A majority of organizations engaged in enterprise resource planning (ERP) initiatives are experiencing extended implementation durations and over-budget scenarios. Still, despite implementation woes, organizations report high levels of satisfaction with ERP successes—and the confirmation that they would do it all over again if necessary, according to a new study from Panorama Consulting, a Denver-based consulting firm specializing in the global ERP market.
Conducted by Panorama Consulting via online polling, the data for the study was collected from January 2013 to February 2014 and included 192 companies with annual revenue ranging from less than $25 million to more than $2 billion. The report discusses findings on ERP vendor selection, the role of ERP consultants and satisfaction and success ratings.
- The average total cost of an ERP implementation was $2.8 million, or 4.6 percent of annual revenue. This is down from 5.5 percent of annual revenue in the prior year.
- 56 percent of companies implementing ERP systems were multinational, while 77 percent were multisite.
- 83 percent used consultants for some or all stages of their ERP implementations.
- 51 percent of organizations experienced some sort of material operational disruption at the time of go-live, such as not being able to ship product or close the books. Of those that experienced an operational disruption, approximately two out of three experienced a disruption lasting one month or more after go-live.
- 63 percent said that managing the change was either difficult or very difficult, while only 2 percent said it was easy or very easy.
In contrast, technical issues were said to be difficult or very difficult by 45 percent of respondents. These organizational challenges may be at least partly due to the fact that most projects invested less than 25 percent of their resources into critical organizational change management activities.
The interesting and good news is that, despite issues, most organizations still reported being satisfied with their implementation and their chosen ERP system.
In fact, 63 percent said they are satisfied with their implementations and a majority said that if they could do it all over again, they would choose the same ERP software.
According to Panorama Consulting, ERP implementations all too often are plagued by technical, process, organizational and management issues—all of which can cause operational disruption.

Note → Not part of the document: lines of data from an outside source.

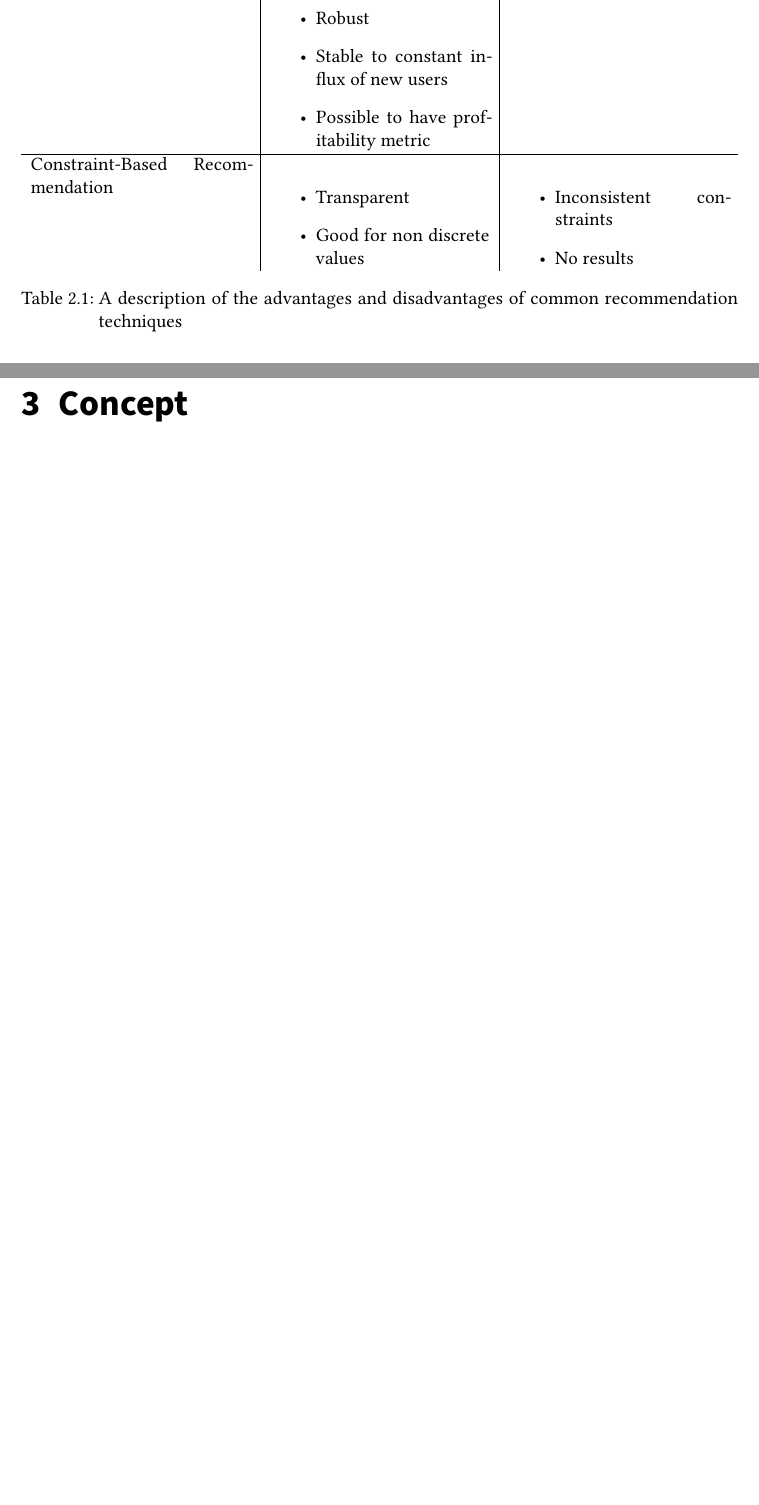
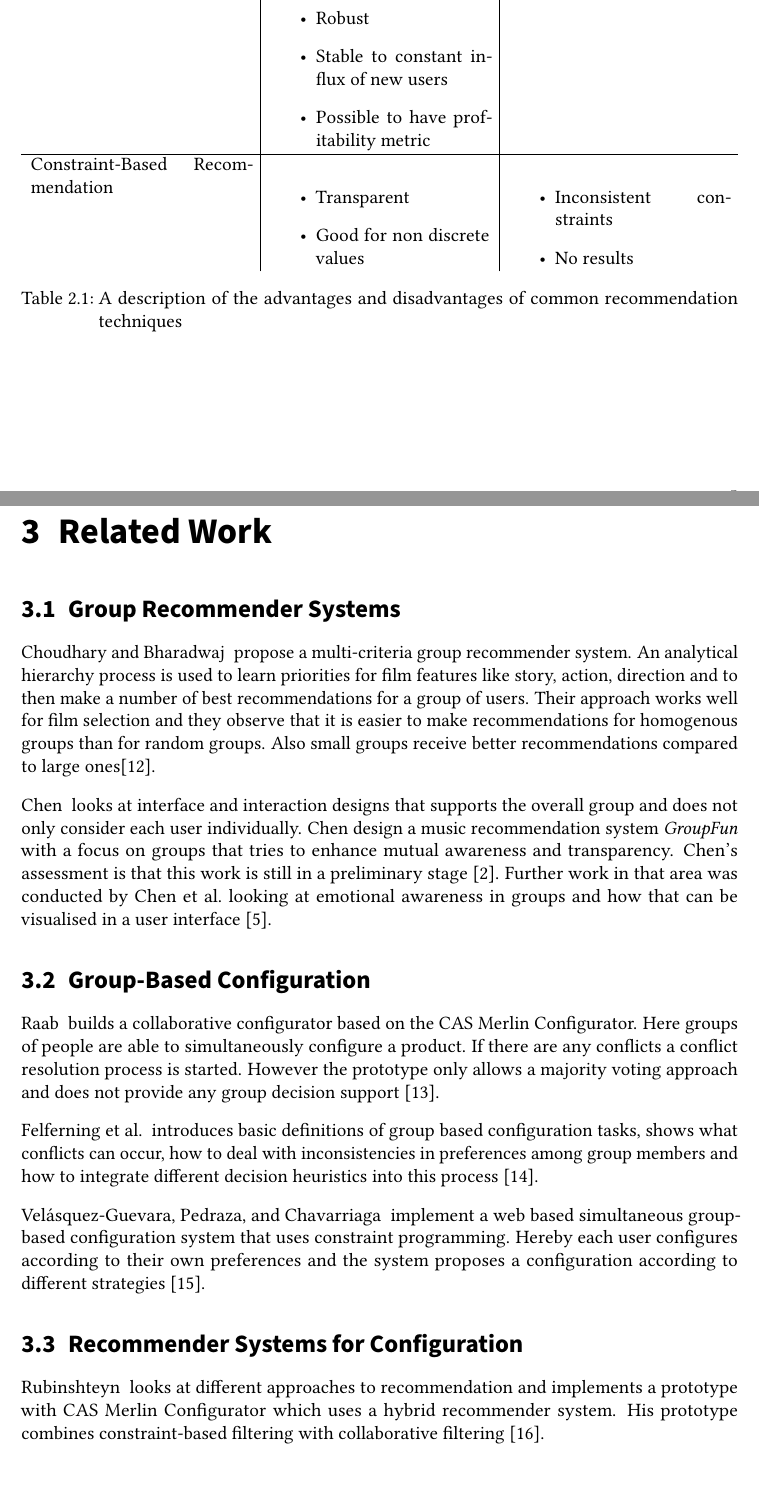
Before and after one commit to 13hannes11/bachelor_thesis, a LaTeX thesis (25_Outline/outline.tex, which reads 25_Outline/sections/30_related_work.tex): two parts of pages 9 and 10 of 17 before the commit and two parts of pages 9 and 10 of 19 after it, joined at a grey line, cut so that both start at the same text, the shorter picture padded with empty space. Compiled offline with pdfLaTeX; a LaTeX package or settings file that is missing is left out.

Commit message:
add related work part from proposal to outline

```diff
--- a/25_Outline/sections/30_related_work.tex
+++ b/25_Outline/sections/30_related_work.tex
@@ -1 +1,27 @@
 \chapter{Related Work}
+\label{ch:Related_Work}
+
+\section{Group Recommender Systems}
+\label{sec:Related_Work:GroupRecommender}
+
+\begin{description}[style=unboxed, leftmargin=0cm, font=\normalfont]
+    \item[\citeauthor{choudharyMulticriteriaGroupRecommender2020}] propose a multi-criteria group recommender system. An analytical hierarchy process is used to learn priorities for film features like story, action, direction and to then make a number of best recommendations for a group of users. Their approach works well for film selection and they observe that it is easier to make recommendations for homogenous groups than for random groups. Also small groups receive better recommendations compared to large ones\cite{choudharyMulticriteriaGroupRecommender2020}.
+
+    \item[\citeauthor{chenInterfaceInteractionDesign2011}] looks at interface and interaction designs that supports the overall group and does not only consider each user individually. Chen design a music recommendation system \emph{GroupFun} with a focus on groups that tries to enhance mutual awareness and transparency. \citeauthor{chenInterfaceInteractionDesign2011}'s assessment is that this work is still in a preliminary stage  \cite{chenInterfaceInteractionDesign2011}. Further work in that area was conducted by \citeauthor{chenEmpatheticonsDesigningEmotion2014} looking at emotional awareness in groups and how that can be visualised in a user interface \cite{chenEmpatheticonsDesigningEmotion2014}.
+\end{description}
+
+\section{Group-Based Configuration}
+\label{sec:Related_Work:GroupBasedConfiguration}
+
+\begin{description}[style=unboxed, leftmargin=0cm, font=\normalfont]
+    \item[\citeauthor{raabKollaborativeProduktkonfigurationEchtzeit2019}] builds a collaborative configurator based on the CAS Merlin Configurator. Here groups of people are able to simultaneously configure a product. If there are any conflicts a conflict resolution process is started. However the prototype only allows a majority voting approach and does not provide any group decision support \cite{raabKollaborativeProduktkonfigurationEchtzeit2019}.
+
+    \item[\citeauthor{felferningGroupBasedConfiguration2016}] introduces basic definitions of group based configuration tasks, shows what conflicts can occur, how to deal with inconsistencies in preferences among group members and how to integrate different decision heuristics into this process \cite{felferningGroupBasedConfiguration2016}.
+
+    \item[\citeauthor{velasquez-guevaraMultiSPLOTSupportingMultiuser2018}] implement a web based simultaneous group-based configuration system that uses constraint programming. Hereby each user configures according to their own preferences and the system proposes a configuration according to different strategies \cite{velasquez-guevaraMultiSPLOTSupportingMultiuser2018}.
+\end{description}
+
+\section{Recommender Systems for Configuration}
+\label{sec:Related_Work:RecommenderSystemsForConfiguration}
+\begin{description}[style=unboxed, leftmargin=0cm, font=\normalfont]
+    \item[\citeauthor{rubinshteynEntwicklungHybridenRecommender2018}] looks at different approaches to recommendation and implements a prototype with CAS Merlin Configurator which uses a hybrid recommender system. His prototype combines constraint-based filtering with collaborative filtering \cite{rubinshteynEntwicklungHybridenRecommender2018}.
```
Also changed, not shown: 25_Outline/outline.tex (+1 -0 lines), 25_Outline/sections/30_related_work.tex (9 more changed lines).
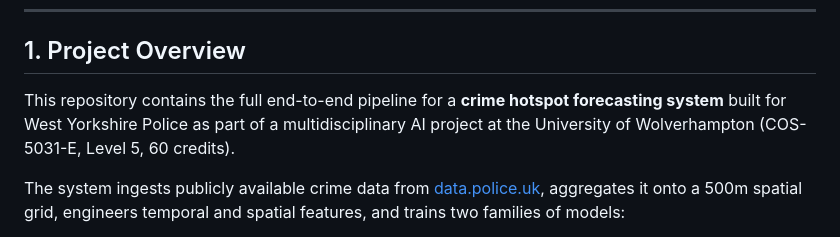
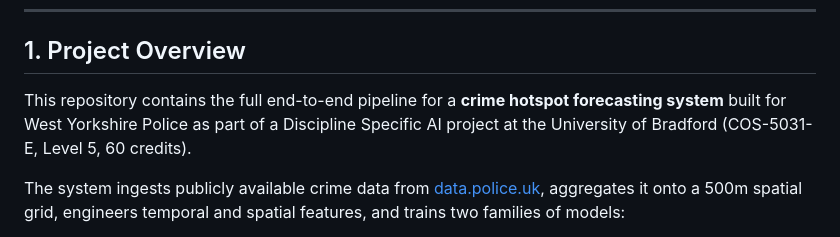
Before and after one commit to ALAEDINE1212/crime-prediction-, a Markdown page: README.md, the part around the change. Rendered like a GitHub page.

```diff
--- a/README.md
+++ b/README.md
@@ -29,7 +29,7 @@
 
 ## 1. Project Overview
 
-This repository contains the full end-to-end pipeline for a **crime hotspot forecasting system** built for West Yorkshire Police as part of a multidisciplinary AI project at the University of Wolverhampton (COS-5031-E, Level 5, 60 credits).
+This repository contains the full end-to-end pipeline for a **crime hotspot forecasting system** built for West Yorkshire Police as part of a Discipline Specific AI project at the University of Bradford (COS-5031-E, Level 5, 60 credits).
 
 The system ingests publicly available crime data from [data.police.uk](https://data.police.uk), aggregates it onto a 500m spatial grid, engineers temporal and spatial features, and trains two families of models:
 
```
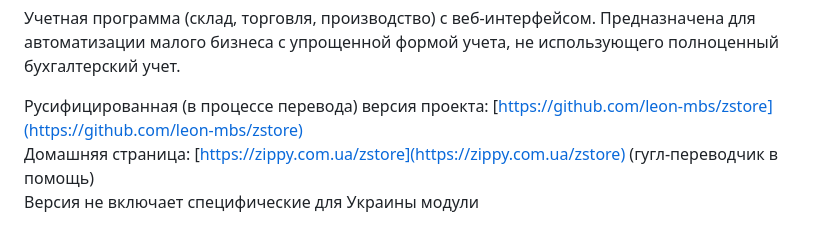
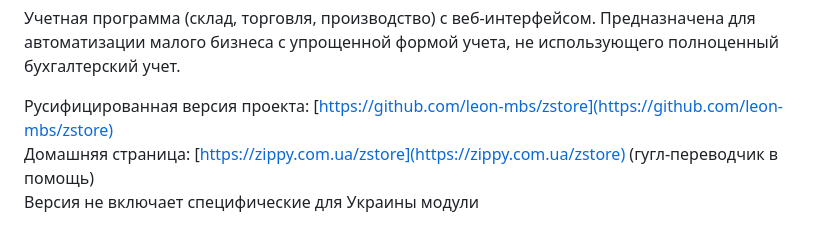
Before and after one commit to leon-mbs/zstore_ru, a Markdown page: README.md, the part around the change. Rendered like a GitHub page.

```diff
--- a/README.md
+++ b/README.md
@@ -4,7 +4,7 @@ Zippy Store
 Предназначена для автоматизации малого бизнеса с упрощенной формой учета, не использующего
 полноценный бухгалтерский учет.
 
-Русифицированная (в  процессе перевода)   версия проекта: [https://github.com/leon-mbs/zstore](https://github.com/leon-mbs/zstore)
+Русифицированная  версия проекта: [https://github.com/leon-mbs/zstore](https://github.com/leon-mbs/zstore)
 Домашняя страница: [https://zippy.com.ua/zstore](https://zippy.com.ua/zstore) (гугл-переводчик в  помощь)
 Версия  не включает  специфические для Украины  модули
 
```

What could help the ERP implementation process run smoothly?
Better project management, led by project champions, could result in higher instances of ERP implementation success. A project champion is the person within an organization implementing a project who takes on the burden of ensuring everyone involved is on board and behind the ultimate success of the project.
Project champions are responsible for identifying a project’s strategic objectives, critically analyzing and ensuring best practices, identifying and eliminating obstacles that may threaten a project’s viability within the organization itself, prioritizing project phases based on value and relaying timely updates to all managers and project stakeholders.
With cloud and mobile ERP offerings expanding during 2014, more businesses will be adopting ERP solutions to improve crucial processes and operational functionalities.
And why not? ERP solutions deliver a core benefit to businesses—a powerful, responsive platform for doing business better. Perhaps with project champions at the helm, ERP implementations will go more smoothly, resulting in a more cheerful implementation experience and a study beaming with projects delivered in scope, under budget and on time.